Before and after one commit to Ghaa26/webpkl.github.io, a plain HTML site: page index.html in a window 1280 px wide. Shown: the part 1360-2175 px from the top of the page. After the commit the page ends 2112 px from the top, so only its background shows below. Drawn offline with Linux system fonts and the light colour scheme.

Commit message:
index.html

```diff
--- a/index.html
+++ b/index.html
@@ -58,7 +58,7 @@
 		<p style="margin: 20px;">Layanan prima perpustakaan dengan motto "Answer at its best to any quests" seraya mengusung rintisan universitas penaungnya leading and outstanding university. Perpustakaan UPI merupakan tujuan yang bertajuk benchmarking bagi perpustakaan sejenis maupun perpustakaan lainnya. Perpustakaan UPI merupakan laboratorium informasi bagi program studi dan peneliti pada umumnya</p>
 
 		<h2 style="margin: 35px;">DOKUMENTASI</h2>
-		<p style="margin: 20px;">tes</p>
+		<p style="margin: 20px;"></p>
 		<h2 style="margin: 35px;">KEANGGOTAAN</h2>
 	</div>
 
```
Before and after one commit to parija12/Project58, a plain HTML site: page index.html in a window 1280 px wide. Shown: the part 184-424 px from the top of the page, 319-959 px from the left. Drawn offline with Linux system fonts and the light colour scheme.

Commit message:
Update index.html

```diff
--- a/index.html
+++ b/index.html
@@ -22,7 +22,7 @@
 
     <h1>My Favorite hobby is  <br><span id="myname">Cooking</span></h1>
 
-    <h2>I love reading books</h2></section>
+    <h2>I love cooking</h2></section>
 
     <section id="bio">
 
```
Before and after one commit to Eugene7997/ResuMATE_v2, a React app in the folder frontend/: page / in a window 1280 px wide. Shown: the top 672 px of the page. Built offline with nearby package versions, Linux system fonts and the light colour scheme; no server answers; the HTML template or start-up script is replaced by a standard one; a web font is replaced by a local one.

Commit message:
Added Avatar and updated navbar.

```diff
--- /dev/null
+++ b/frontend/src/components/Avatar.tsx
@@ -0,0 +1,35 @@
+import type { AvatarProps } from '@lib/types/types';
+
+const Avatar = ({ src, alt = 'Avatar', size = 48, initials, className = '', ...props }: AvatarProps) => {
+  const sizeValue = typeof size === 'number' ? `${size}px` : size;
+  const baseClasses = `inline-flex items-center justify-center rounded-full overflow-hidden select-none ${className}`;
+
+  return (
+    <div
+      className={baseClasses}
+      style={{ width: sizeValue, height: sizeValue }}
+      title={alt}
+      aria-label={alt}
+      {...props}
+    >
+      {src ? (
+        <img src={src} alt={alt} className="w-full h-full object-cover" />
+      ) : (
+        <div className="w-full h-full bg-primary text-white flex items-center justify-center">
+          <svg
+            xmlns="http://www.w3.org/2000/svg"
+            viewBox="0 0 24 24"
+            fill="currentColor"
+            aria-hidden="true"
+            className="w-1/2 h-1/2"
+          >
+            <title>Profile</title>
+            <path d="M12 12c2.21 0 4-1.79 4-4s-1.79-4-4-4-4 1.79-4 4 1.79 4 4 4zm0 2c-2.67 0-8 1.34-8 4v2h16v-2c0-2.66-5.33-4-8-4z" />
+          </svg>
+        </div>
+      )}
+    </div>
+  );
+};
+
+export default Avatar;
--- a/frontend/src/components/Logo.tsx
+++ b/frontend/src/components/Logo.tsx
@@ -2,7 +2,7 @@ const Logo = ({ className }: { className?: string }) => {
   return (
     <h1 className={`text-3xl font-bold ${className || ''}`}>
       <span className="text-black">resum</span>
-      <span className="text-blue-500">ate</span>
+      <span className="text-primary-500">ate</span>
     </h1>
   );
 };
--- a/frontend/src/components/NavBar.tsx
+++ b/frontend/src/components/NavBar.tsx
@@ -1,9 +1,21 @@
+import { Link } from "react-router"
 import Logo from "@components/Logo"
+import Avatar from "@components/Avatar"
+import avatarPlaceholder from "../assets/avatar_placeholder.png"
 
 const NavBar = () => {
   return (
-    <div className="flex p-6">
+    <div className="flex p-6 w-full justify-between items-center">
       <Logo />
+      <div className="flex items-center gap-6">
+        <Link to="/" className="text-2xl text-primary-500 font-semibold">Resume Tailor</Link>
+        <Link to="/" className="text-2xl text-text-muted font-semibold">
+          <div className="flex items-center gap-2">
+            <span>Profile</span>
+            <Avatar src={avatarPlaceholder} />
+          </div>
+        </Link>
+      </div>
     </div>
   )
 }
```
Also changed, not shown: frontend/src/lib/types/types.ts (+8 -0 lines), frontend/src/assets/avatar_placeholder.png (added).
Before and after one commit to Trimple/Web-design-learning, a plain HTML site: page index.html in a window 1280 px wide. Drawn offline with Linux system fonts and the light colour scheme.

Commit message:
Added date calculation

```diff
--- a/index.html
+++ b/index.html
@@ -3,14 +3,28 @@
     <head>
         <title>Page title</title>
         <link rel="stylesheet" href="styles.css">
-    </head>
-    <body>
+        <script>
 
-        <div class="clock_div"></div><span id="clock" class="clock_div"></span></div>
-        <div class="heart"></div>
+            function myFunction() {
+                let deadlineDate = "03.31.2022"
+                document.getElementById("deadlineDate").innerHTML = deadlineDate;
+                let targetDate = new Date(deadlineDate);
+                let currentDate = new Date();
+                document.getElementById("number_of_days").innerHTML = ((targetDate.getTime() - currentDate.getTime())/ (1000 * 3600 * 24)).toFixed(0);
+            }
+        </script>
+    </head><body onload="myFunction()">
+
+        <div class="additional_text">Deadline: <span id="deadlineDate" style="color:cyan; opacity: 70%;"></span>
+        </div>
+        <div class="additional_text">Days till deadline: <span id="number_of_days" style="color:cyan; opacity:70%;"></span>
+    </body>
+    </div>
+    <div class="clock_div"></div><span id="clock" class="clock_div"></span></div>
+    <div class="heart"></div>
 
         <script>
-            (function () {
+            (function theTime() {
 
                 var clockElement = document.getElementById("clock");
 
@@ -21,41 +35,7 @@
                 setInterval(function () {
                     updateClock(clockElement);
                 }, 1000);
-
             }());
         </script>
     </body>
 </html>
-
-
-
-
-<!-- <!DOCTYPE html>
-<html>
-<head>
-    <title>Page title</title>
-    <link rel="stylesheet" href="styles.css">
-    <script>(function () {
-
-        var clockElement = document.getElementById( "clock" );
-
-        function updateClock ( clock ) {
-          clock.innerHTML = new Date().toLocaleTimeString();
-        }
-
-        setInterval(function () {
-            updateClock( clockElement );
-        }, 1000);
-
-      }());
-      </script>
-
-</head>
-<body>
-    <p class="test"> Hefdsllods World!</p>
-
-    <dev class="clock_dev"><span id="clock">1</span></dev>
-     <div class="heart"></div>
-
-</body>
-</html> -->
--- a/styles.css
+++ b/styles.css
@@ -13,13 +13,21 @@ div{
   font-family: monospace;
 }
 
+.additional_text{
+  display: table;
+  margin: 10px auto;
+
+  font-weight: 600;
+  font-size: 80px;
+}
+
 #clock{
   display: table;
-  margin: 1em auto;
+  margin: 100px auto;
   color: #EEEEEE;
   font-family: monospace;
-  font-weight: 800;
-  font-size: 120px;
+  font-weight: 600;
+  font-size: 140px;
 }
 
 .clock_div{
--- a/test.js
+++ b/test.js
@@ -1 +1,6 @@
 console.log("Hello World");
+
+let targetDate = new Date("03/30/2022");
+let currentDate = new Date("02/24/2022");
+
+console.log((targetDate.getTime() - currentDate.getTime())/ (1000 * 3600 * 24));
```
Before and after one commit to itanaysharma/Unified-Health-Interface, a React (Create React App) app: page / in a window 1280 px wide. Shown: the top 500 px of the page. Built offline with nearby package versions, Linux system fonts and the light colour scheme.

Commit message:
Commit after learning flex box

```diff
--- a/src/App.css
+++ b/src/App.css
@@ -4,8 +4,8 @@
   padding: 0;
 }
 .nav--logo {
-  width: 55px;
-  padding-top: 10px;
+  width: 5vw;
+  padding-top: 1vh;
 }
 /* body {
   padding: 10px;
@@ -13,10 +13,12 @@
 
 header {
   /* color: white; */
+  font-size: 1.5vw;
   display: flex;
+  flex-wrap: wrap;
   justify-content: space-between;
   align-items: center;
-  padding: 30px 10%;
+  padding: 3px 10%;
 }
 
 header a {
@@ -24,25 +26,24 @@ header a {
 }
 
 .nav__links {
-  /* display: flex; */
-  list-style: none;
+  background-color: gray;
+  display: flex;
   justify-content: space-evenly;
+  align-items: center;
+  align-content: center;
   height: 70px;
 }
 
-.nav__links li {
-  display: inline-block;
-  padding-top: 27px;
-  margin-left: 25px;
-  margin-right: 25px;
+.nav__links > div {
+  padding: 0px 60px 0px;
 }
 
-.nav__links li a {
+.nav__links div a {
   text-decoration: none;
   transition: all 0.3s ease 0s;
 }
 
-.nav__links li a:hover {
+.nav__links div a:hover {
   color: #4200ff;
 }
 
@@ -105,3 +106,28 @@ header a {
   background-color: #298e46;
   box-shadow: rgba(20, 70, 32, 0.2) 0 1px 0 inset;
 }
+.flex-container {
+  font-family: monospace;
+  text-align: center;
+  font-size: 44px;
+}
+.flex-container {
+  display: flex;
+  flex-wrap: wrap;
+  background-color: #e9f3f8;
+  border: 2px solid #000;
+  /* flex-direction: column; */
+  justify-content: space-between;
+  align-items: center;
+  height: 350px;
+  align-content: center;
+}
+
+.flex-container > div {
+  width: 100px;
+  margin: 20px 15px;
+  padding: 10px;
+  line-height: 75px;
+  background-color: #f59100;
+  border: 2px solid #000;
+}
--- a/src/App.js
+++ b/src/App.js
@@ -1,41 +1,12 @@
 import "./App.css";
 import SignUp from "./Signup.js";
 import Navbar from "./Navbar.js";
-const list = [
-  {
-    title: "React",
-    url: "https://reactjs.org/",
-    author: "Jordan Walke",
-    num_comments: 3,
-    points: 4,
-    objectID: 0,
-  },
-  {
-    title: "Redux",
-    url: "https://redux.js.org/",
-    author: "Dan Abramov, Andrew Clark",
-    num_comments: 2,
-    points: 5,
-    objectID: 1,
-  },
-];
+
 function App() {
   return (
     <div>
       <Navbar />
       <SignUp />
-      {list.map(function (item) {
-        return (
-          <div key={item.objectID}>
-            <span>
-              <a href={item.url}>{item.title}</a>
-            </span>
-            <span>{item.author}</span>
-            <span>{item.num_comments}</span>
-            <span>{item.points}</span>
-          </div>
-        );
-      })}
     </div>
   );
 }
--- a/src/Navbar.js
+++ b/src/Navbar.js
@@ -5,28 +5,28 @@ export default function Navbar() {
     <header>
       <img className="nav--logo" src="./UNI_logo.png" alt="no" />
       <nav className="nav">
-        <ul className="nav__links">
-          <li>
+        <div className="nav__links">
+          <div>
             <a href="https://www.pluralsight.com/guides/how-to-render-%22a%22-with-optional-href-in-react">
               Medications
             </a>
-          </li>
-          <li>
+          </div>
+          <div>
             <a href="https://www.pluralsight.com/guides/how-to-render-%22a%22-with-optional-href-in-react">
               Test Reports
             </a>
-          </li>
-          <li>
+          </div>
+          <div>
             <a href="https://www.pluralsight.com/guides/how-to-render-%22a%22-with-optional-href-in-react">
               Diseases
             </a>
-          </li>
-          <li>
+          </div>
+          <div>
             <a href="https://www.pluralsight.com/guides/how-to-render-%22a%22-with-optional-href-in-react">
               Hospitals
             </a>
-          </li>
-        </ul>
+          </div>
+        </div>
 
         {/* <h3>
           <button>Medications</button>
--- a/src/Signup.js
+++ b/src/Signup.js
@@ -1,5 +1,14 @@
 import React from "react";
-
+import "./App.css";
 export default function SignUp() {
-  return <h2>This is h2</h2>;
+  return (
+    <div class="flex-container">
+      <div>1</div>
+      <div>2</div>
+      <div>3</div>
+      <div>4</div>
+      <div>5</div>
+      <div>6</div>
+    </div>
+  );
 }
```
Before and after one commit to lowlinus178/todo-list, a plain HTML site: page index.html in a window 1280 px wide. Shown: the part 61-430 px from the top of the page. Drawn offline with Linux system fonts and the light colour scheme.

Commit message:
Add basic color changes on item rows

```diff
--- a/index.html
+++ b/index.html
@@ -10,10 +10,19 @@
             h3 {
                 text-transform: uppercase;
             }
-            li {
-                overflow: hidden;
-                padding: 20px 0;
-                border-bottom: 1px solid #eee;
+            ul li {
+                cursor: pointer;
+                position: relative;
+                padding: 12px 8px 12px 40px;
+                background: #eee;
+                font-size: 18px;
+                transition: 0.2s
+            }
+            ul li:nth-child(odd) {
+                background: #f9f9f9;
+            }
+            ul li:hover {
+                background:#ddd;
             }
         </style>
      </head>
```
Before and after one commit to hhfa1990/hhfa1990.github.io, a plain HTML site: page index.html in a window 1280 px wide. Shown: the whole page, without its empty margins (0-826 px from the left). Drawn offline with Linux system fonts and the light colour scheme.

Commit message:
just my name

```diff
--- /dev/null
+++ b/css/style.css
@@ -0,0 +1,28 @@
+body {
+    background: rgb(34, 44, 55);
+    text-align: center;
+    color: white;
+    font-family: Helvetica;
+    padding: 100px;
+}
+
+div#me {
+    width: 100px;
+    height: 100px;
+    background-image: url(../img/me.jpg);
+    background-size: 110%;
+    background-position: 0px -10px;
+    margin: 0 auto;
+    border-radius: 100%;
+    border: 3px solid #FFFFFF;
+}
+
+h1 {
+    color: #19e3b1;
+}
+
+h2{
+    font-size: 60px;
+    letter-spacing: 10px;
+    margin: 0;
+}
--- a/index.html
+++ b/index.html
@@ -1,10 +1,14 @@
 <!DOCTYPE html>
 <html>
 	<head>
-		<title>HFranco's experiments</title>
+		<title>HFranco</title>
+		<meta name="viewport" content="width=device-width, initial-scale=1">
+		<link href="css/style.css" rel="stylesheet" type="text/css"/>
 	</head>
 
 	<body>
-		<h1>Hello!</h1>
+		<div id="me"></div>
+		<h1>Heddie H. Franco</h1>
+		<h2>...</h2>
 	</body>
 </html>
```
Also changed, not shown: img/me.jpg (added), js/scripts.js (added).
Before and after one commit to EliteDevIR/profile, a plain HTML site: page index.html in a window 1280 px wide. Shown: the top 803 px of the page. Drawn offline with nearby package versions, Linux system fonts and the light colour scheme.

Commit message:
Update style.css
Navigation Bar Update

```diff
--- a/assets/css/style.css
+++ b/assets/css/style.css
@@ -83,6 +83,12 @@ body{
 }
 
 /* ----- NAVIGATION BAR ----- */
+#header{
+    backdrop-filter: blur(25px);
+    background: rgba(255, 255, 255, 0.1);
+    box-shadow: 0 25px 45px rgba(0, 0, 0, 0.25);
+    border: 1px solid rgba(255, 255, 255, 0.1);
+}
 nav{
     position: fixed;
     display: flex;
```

What the exercise asks: Lines holding the word "body" in the records above: how many are there? Answer with the number only.

Reply to the task: 11